TASK INSTRUCTIONS: Although the entries contain pictures, repeat only their words, exactly as written.

DATA IN THIS EXERCISE:
===

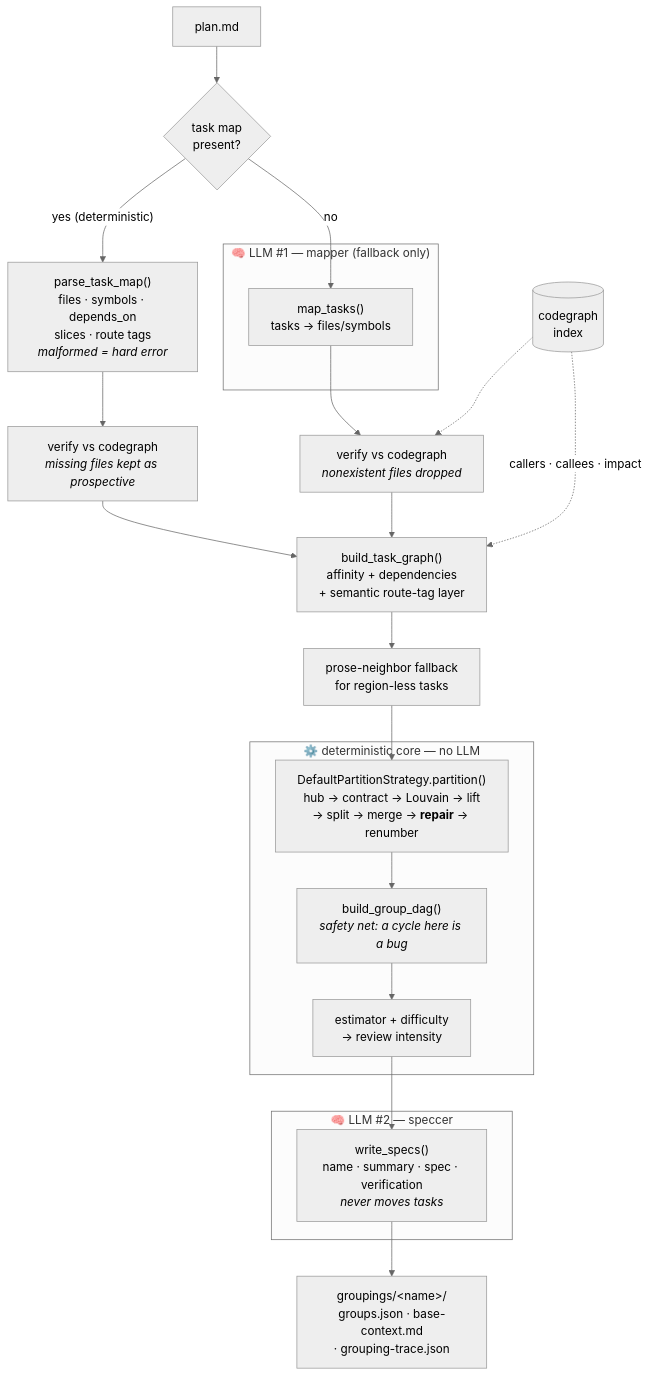
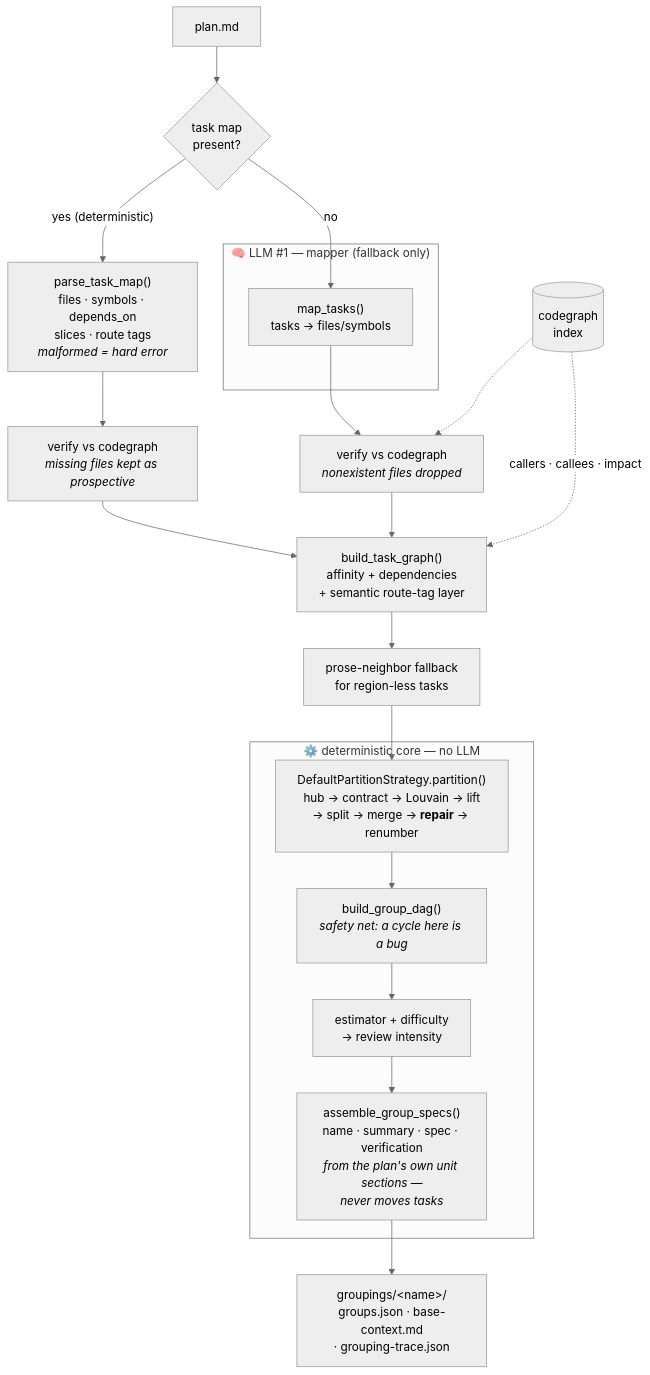
The first of 3 diagrams in docs/orchestrator-grouping.md (Giovani-Merlin/smart_mcps), drawn with Mermaid (neutral theme) before and after one commit. The commit also changed other lines of this file, not shown here.

First line of the commit message:
docs(grouping): record the speccer-removal commit sha, refresh Stage 5

````diff
--- a/docs/orchestrator-grouping.md
+++ b/docs/orchestrator-grouping.md
@@ -51,34 +55,29 @@
 ```mermaid
 flowchart TD
     plan["plan.md"] --> tmap{"task map<br/>present?"}
     tmap -- "yes (deterministic)" --> parse["parse_task_map()<br/>files · symbols · depends_on<br/>slices · route tags<br/><i>malformed = hard error</i>"]
     tmap -- no --> mapper
 
     subgraph LLM1["🧠 LLM #1 — mapper (fallback only)"]
         mapper["map_tasks()<br/>tasks → files/symbols"]
     end
 
     mapper --> verify["verify vs codegraph<br/><i>nonexistent files dropped</i>"]
     parse --> verify2["verify vs codegraph<br/><i>missing files kept as prospective</i>"]
     cg[("codegraph<br/>index")] -.-> verify
     verify --> tg["build_task_graph()<br/>affinity + dependencies<br/>+ semantic route-tag layer"]
     verify2 --> tg
     cg -.->|"callers · callees · impact"| tg
     tg --> prose["prose-neighbor fallback<br/>for region-less tasks"]
 
     prose --> partition
 
     subgraph DET["⚙️ deterministic core — no LLM"]
         partition["DefaultPartitionStrategy.partition()<br/>hub → contract → Louvain → lift<br/>→ split → merge → <b>repair</b> → renumber"]
         partition --> dag["build_group_dag()<br/><i>safety net: a cycle here is a bug</i>"]
         dag --> est["estimator + difficulty<br/>→ review intensity"]
+        est --> assemble["assemble_group_specs()<br/>name · summary · spec · verification<br/><i>from the plan's own unit sections —<br/>never moves tasks</i>"]
     end
 
-    est --> speccer
-
-    subgraph LLM2["🧠 LLM #2 — speccer"]
-        speccer["write_specs()<br/>name · summary · spec · verification<br/><i>never moves tasks</i>"]
-    end
-
-    speccer --> out["groupings/&lt;name&gt;/<br/>groups.json · base-context.md<br/>· grouping-trace.json"]
+    assemble --> out["groupings/&lt;name&gt;/<br/>groups.json · base-context.md<br/>· grouping-trace.json"]
 ```
````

===

ANSWER AREA:
The first of 3 diagrams in docs/orchestrator-grouping.md (Giovani-Merlin/smart_mcps), drawn with Mermaid (neutral theme) before and after one commit. The commit also changed other lines of this file, not shown here.

First line of the commit message:
docs(grouping): record the speccer-removal commit sha, refresh Stage 5

````diff
--- a/docs/orchestrator-grouping.md
+++ b/docs/orchestrator-grouping.md
@@ -51,34 +55,29 @@
 ```mermaid
 flowchart TD
     plan["plan.md"] --> tmap{"task map<br/>present?"}
     tmap -- "yes (deterministic)" --> parse["parse_task_map()<br/>files · symbols · depends_on<br/>slices · route tags<br/><i>malformed = hard error</i>"]
     tmap -- no --> mapper
 
     subgraph LLM1["🧠 LLM #1 — mapper (fallback only)"]
         mapper["map_tasks()<br/>tasks → files/symbols"]
     end
 
     mapper --> verify["verify vs codegraph<br/><i>nonexistent files dropped</i>"]
     parse --> verify2["verify vs codegraph<br/><i>missing files kept as prospective</i>"]
     cg[("codegraph<br/>index")] -.-> verify
     verify --> tg["build_task_graph()<br/>affinity + dependencies<br/>+ semantic route-tag layer"]
     verify2 --> tg
     cg -.->|"callers · callees · impact"| tg
     tg --> prose["prose-neighbor fallback<br/>for region-less tasks"]
 
     prose --> partition
 
     subgraph DET["⚙️ deterministic core — no LLM"]
         partition["DefaultPartitionStrategy.partition()<br/>hub → contract → Louvain → lift<br/>→ split → merge → <b>repair</b> → renumber"]
         partition --> dag["build_group_dag()<br/><i>safety net: a cycle here is a bug</i>"]
         dag --> est["estimator + difficulty<br/>→ review intensity"]
+        est --> assemble["assemble_group_specs()<br/>name · summary · spec · verification<br/><i>from the plan's own unit sections —<br/>never moves tasks</i>"]
     end
 
-    est --> speccer
-
-    subgraph LLM2["🧠 LLM #2 — speccer"]
-        speccer["write_specs()<br/>name · summary · spec · verification<br/><i>never moves tasks</i>"]
-    end
-
-    speccer --> out["groupings/&lt;name&gt;/<br/>groups.json · base-context.md<br/>· grouping-trace.json"]
+    assemble --> out["groupings/&lt;name&gt;/<br/>groups.json · base-context.md<br/>· grouping-trace.json"]
 ```
````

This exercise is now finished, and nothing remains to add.